::: RECORDS TO USE :::

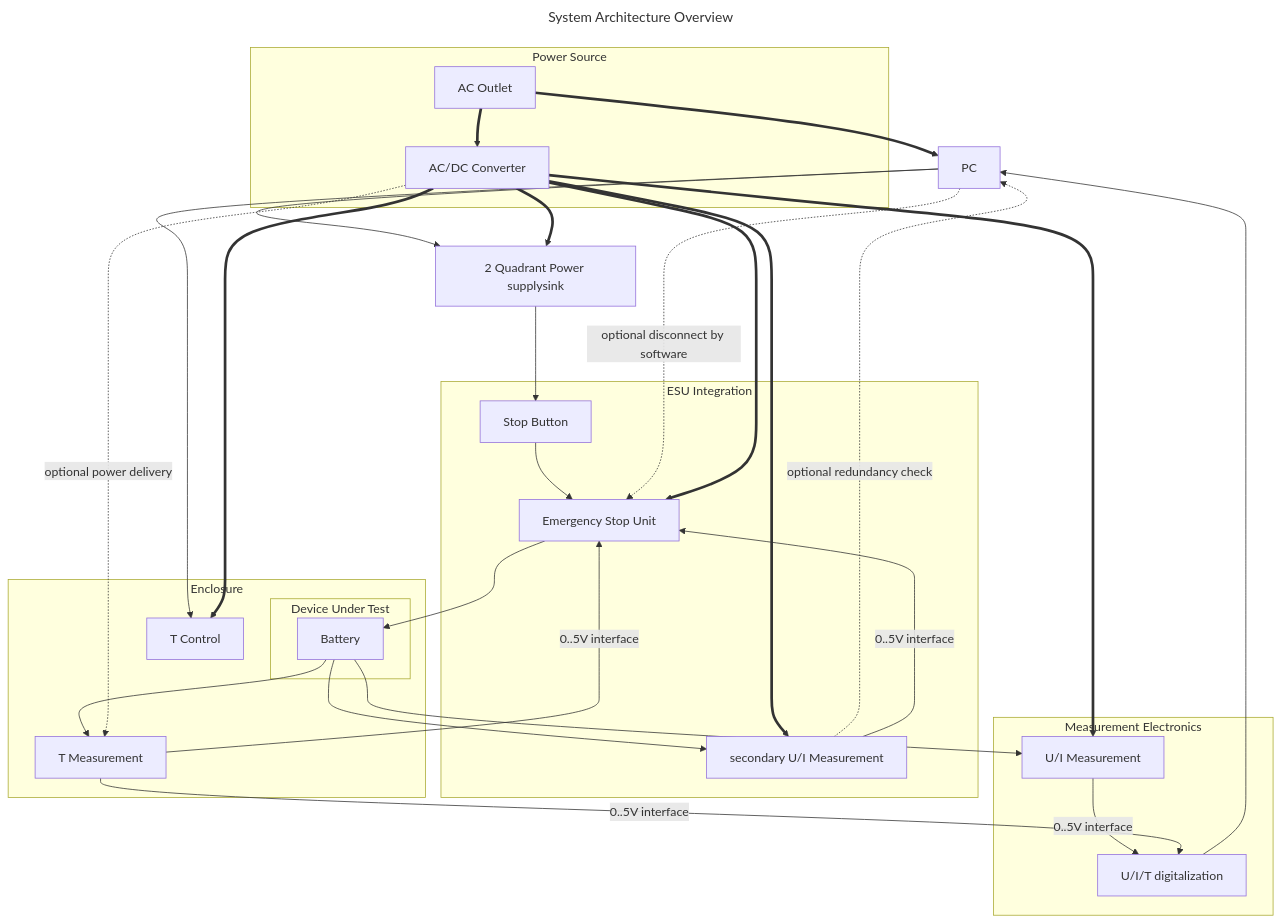
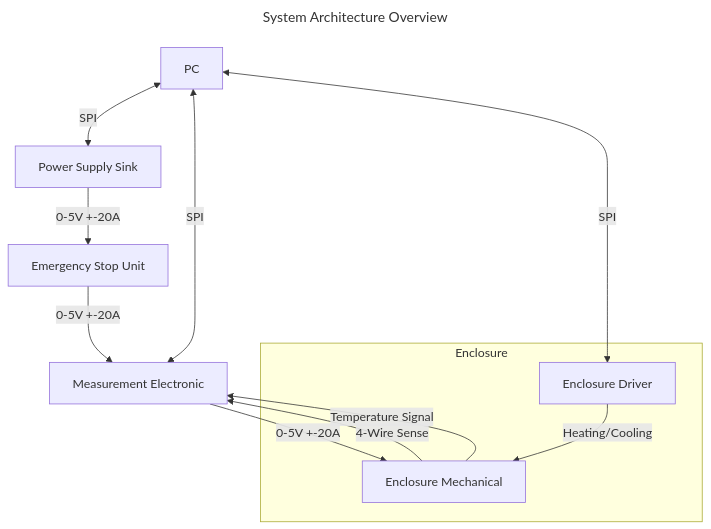
Before and after one commit to pascalguttmann/obat: the diagram in docs/design/overview.md, drawn with Mermaid. The commit also changed other lines of this file and 10 other files, not shown here.

Commit message:
add design overview images and simplify block diagram

````diff
--- a/docs/design/overview.md
+++ b/docs/design/overview.md
@@ -5,58 +9,24 @@
 ```mermaid
 ---
 title: System Architecture Overview
 ---
 flowchart TD
     pc[PC]
 
-    pss-internal[2 Quadrant Power supplysink]
+    pss[Power Supply Sink]
 
-    subgraph sub-esu [ESU Integration]
-        stop-button[Stop Button]
-        esu[Emergency Stop Unit]
-        measurement2[secondary U/I Measurement]
+    esu[Emergency Stop Unit]
+
+    meas[Measurement Electronic]
+
+    subgraph enclosure [Enclosure]
+        enclosure_electronical[Enclosure Driver]
+        enclosure_mechanical[Enclosure Mechanical]
     end
 
-    subgraph sub-meas [Measurement Electronics]
-        measurement[U/I Measurement]
-        meas[U/I/T digitalization]
-    end
-
-    subgraph sub-enclosure [Enclosure]
-        measurement_T[T Measurement]
-        control_T[T Control]
-        subgraph sub-dut [Device Under Test]
-            bat[Battery]
-        end
-    end
-
-    subgraph sub-supply [Power Source]
-        ac-outlet[AC Outlet]
-        acdc-conv[AC/DC Converter]
-    end
-
-    pc --> pss-internal
-    pss-internal --> stop-button
-    stop-button --> esu
-    esu --> bat
-    bat --> measurement
-    bat --> measurement2
-    bat --> measurement_T
-    measurement2 -. optional redundancy check .-> pc
-    meas --> pc
-    pc -. optional disconnect by software .-> esu
-    pc --> control_T
-
-    measurement -- 0..5V interface --> meas
-    measurement_T -- 0..5V interface --> meas
-    measurement_T -- 0..5V interface --> esu
-    measurement2 -- 0..5V interface --> esu
-
-    ac-outlet ==> pc & acdc-conv
-    acdc-conv ==> pss-internal
-    acdc-conv ==> esu
-    acdc-conv ==> measurement
-    acdc-conv ==> measurement2
-    acdc-conv ==> control_T
-    acdc-conv -. optional power delivery .-> measurement_T
+    pc <-->|SPI| pss & meas & enclosure_electronical
+    pss -->|0-5V +-20A| esu -->|0-5V +-20A| meas -->|0-5V +-20A| enclosure_mechanical
+    enclosure_mechanical --> |4-Wire Sense| meas
+    enclosure_mechanical --> |Temperature Signal| meas
+    enclosure_electronical -->|Heating/Cooling| enclosure_mechanical
 ```
````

:::

*ABOUT THIS EXERCISE:* Quote the records above in full, dropping each picture.

*REPLY TO THE EXERCISE:*
Before and after one commit to pascalguttmann/obat: the diagram in docs/design/overview.md, drawn with Mermaid. The commit also changed other lines of this file and 10 other files, not shown here.

Commit message:
add design overview images and simplify block diagram

````diff
--- a/docs/design/overview.md
+++ b/docs/design/overview.md
@@ -5,58 +9,24 @@
 ```mermaid
 ---
 title: System Architecture Overview
 ---
 flowchart TD
     pc[PC]
 
-    pss-internal[2 Quadrant Power supplysink]
+    pss[Power Supply Sink]
 
-    subgraph sub-esu [ESU Integration]
-        stop-button[Stop Button]
-        esu[Emergency Stop Unit]
-        measurement2[secondary U/I Measurement]
+    esu[Emergency Stop Unit]
+
+    meas[Measurement Electronic]
+
+    subgraph enclosure [Enclosure]
+        enclosure_electronical[Enclosure Driver]
+        enclosure_mechanical[Enclosure Mechanical]
     end
 
-    subgraph sub-meas [Measurement Electronics]
-        measurement[U/I Measurement]
-        meas[U/I/T digitalization]
-    end
-
-    subgraph sub-enclosure [Enclosure]
-        measurement_T[T Measurement]
-        control_T[T Control]
-        subgraph sub-dut [Device Under Test]
-            bat[Battery]
-        end
-    end
-
-    subgraph sub-supply [Power Source]
-        ac-outlet[AC Outlet]
-        acdc-conv[AC/DC Converter]
-    end
-
-    pc --> pss-internal
-    pss-internal --> stop-button
-    stop-button --> esu
-    esu --> bat
-    bat --> measurement
-    bat --> measurement2
-    bat --> measurement_T
-    measurement2 -. optional redundancy check .-> pc
-    meas --> pc
-    pc -. optional disconnect by software .-> esu
-    pc --> control_T
-
-    measurement -- 0..5V interface --> meas
-    measurement_T -- 0..5V interface --> meas
-    measurement_T -- 0..5V interface --> esu
-    measurement2 -- 0..5V interface --> esu
-
-    ac-outlet ==> pc & acdc-conv
-    acdc-conv ==> pss-internal
-    acdc-conv ==> esu
-    acdc-conv ==> measurement
-    acdc-conv ==> measurement2
-    acdc-conv ==> control_T
-    acdc-conv -. optional power delivery .-> measurement_T
+    pc <-->|SPI| pss & meas & enclosure_electronical
+    pss -->|0-5V +-20A| esu -->|0-5V +-20A| meas -->|0-5V +-20A| enclosure_mechanical
+    enclosure_mechanical --> |4-Wire Sense| meas
+    enclosure_mechanical --> |Temperature Signal| meas
+    enclosure_electronical -->|Heating/Cooling| enclosure_mechanical
 ```
````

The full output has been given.